You finished this trip several weeks ago, but is there any image that has stuck with you?
It is a visit to one family. It’s a girl, she’s eating soup that was made by her dad, and she’s 11 years old. She has ADHD. She is raised by a dad whose husband died. The dad was in the military. A gay man during the time of Don’t Ask, Don’t Tell. He adopted this girl from a family member. Now he’s in his 60s, and she is approaching young womanhood. They are eating pasta shells that he sautéed up in a pan with a can of tomato soup and a can of diced tomatoes. And that was what he calls “cheap soup.” There was nothing in that photo that belies anything that I told you as a back story, including the urn that he had next to his bookcase, with the rainbow flag over it, that contains his husband.
I left there feeling that I wanted her voice to be heard. I believe I felt that way because I didn’t see the pathway for that to happen. Sometimes being well-adjusted is not what you want. You don’t want to be comfortable with scarcity. So, the feeling that I had with that family was bittersweet. I love the fact that they had each other, and they weren’t complaining about it, and they formed a family. Yet I hoped that her voice could be heard so that she is the new face of our future.
How did your upbringing inform how you approached this project?
I would say that has fully formed the human being that I am. And so I’m able to approach a lot of situations in life with experience that allows me to just receive whoever is gracious enough to invite me into their life. That is much more important than any kind of knowledge of photography. Being human, being rich in lived experience, enables you to sit down at a table, literally and figuratively, and be present in an unconditionally loving, nonjudgmental way.
There is a focus on children in this project. Why did you gravitate toward kids?
When kids are there, they steal the show. I do love me some old people though. The beginning and the end of the life spectrum. But I think when you look at kids, you definitely see what we’re investing in. What those kids are eating, how they’re living, it is a real indicator of the future. You can see red or blue states, or left or right, but I don’t think anyone doesn’t come together in agreement that we all want to take care of our kids.
Food insecurity is a topic of national conversation. What is the subtext that you know to be true when you see those headlines?
There’s this idea that people have to deserve being fed, to earn their right to eat. In Covid, that has been laid aside and you have people from across the political spectrum showing up at food lines. There’s a moratorium on the shame and your virtue being tied to feeding yourself.

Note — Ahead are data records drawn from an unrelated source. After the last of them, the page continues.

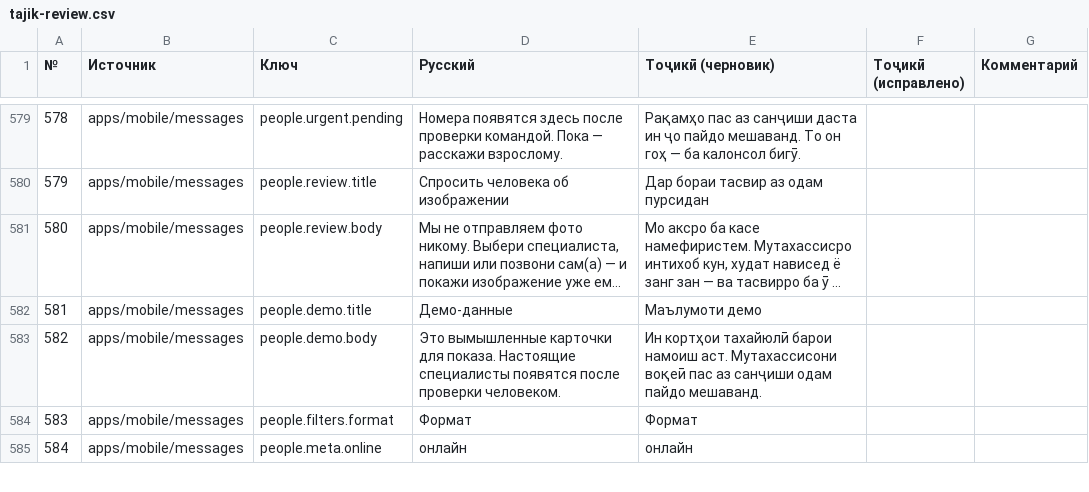
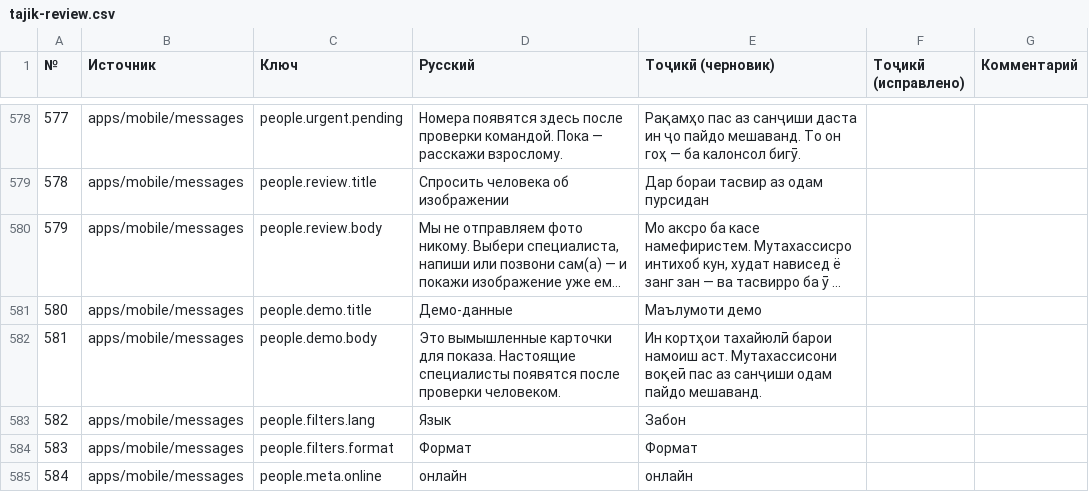
Before and after one commit to Wizards7/SafeChilds, a CSV file: docs/tajik-review.csv, drawn as a sheet; only a part is shown, gaps mark what is left out; long unchanged cells end in …; the diff covers the shown part only; the diff names each change by its address in the sheet, - before the commit and + after, or states it on an @@ line.

```diff
--- a/docs/tajik-review.csv
+++ b/docs/tajik-review.csv
@@ column A (№) renumbered from row 493 down @@
+row 583: 582 | apps/mobile/messages | people.filters.lang | Язык | Забон
```
Also changed, not shown: 5 added rows, 4 removed rows and 10 edited cells elsewhere in this file, 15 other files.
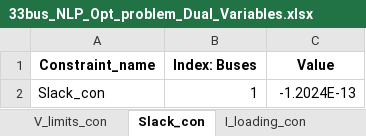
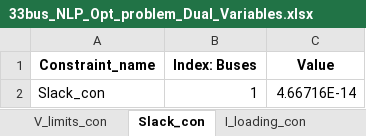
Before and after one commit to kwoong2001/pyomoatoz, an Excel workbook: Optimal_Power_Flow/Distribution/33Bus_matpower/Output_data/Dual/33bus_NLP_Opt_problem_Dual_Variables.xlsx, sheet Slack_con, drawn as a sheet; values as stored, in another font and other column widths than the file's, no borders; the diff names each change by its address in the sheet, - before the commit and + after, or states it on an @@ line.

```diff
--- a/Optimal_Power_Flow/Distribution/33Bus_matpower/Output_data/Dual/33bus_NLP_Opt_problem_Dual_Variables.xlsx (sheet Slack_con)
+++ b/Optimal_Power_Flow/Distribution/33Bus_matpower/Output_data/Dual/33bus_NLP_Opt_problem_Dual_Variables.xlsx (sheet Slack_con)
-C2 (Value): -1.2024E-13
+C2 (Value): 4.66716E-14
```
Also changed, not shown: sheet Q_bal_con, sheet Q_gen_max_con, sheet P_bal_con, sheet P_gen_max_con, sheet Q_gen_min_con, sheet P_gen_min_con, 1 more sheet, Optimal_Power_Flow/Distribution/33Bus_matpower/Output_data/Variables/33bus_NLP_Opt_problem_Variables.xlsx, 1 other file.
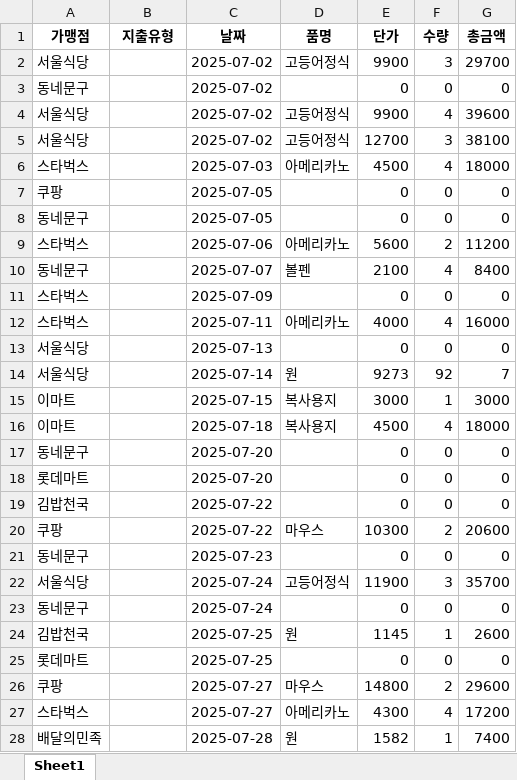
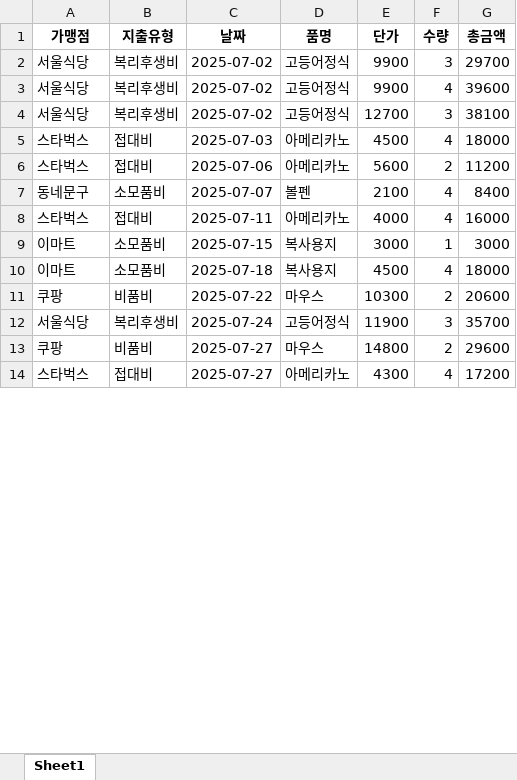
Before and after one commit to imceyen/augold, an Excel workbook: receipt_result.xlsx, sheet Sheet1, drawn as a sheet; only a part is shown; values as stored, in another font and other column widths than the file's, no borders; removed rows and columns are numbered as before the commit, all else as after; the diff covers the shown part only; the diff names each change by its address in the sheet, - before the commit and + after, or states it on an @@ line.

```diff
--- a/receipt_result.xlsx (sheet Sheet1)
+++ b/receipt_result.xlsx (sheet Sheet1)
-B2 (지출유형): (empty)
+B2 (지출유형): 복리후생비
-row 3: 동네문구 |  | 2025-07-02 |  | 0 | 0 | 0
-B3:B4 (지출유형): (empty)
+B3:B4 (지출유형): 복리후생비
-B5 (지출유형): (empty)
+B5 (지출유형): 접대비
-row 7: 쿠팡 |  | 2025-07-05 |  | 0 | 0 | 0
-row 8: 동네문구 |  | 2025-07-05 |  | 0 | 0 | 0
-B6 (지출유형): (empty)
+B6 (지출유형): 접대비
-B7 (지출유형): (empty)
+B7 (지출유형): 소모품비
-row 11: 스타벅스 |  | 2025-07-09 |  | 0 | 0 | 0
-B8 (지출유형): (empty)
+B8 (지출유형): 접대비
-row 13: 서울식당 |  | 2025-07-13 |  | 0 | 0 | 0
-row 14: 서울식당 |  | 2025-07-14 | 원 | 9273 | 92 | 7
-B9:B10 (지출유형): (empty)
+B9:B10 (지출유형): 소모품비
-row 17: 동네문구 |  | 2025-07-20 |  | 0 | 0 | 0
-row 18: 롯데마트 |  | 2025-07-20 |  | 0 | 0 | 0
-row 19: 김밥천국 |  | 2025-07-22 |  | 0 | 0 | 0
-B11 (지출유형): (empty)
+B11 (지출유형): 비품비
-row 21: 동네문구 |  | 2025-07-23 |  | 0 | 0 | 0
-B12 (지출유형): (empty)
+B12 (지출유형): 복리후생비
-row 23: 동네문구 |  | 2025-07-24 |  | 0 | 0 | 0
-row 24: 김밥천국 |  | 2025-07-25 | 원 | 1145 | 1 | 2600
-row 25: 롯데마트 |  | 2025-07-25 |  | 0 | 0 | 0
-B13 (지출유형): (empty)
+B13 (지출유형): 비품비
-B14 (지출유형): (empty)
+B14 (지출유형): 접대비
-row 28: 배달의민족 |  | 2025-07-28 | 원 | 1582 | 1 | 7400
```
Also changed, not shown: 2 removed rows and 1 edited cell elsewhere in this sheet, 20 other files.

When I see those headlines, I want to keep it in the forefront of our collective consciousness that — just like the Great Depression — the people who are going to be the hardest hit by struggle have always been struggling. There has been a landscape of insecurity and economic inequity that has only been widening over the past decade.
We’re talking about food insecurity and it’s great. However, we must be careful that it does not cloud the larger systemic inequality that is coming home to roost in our country.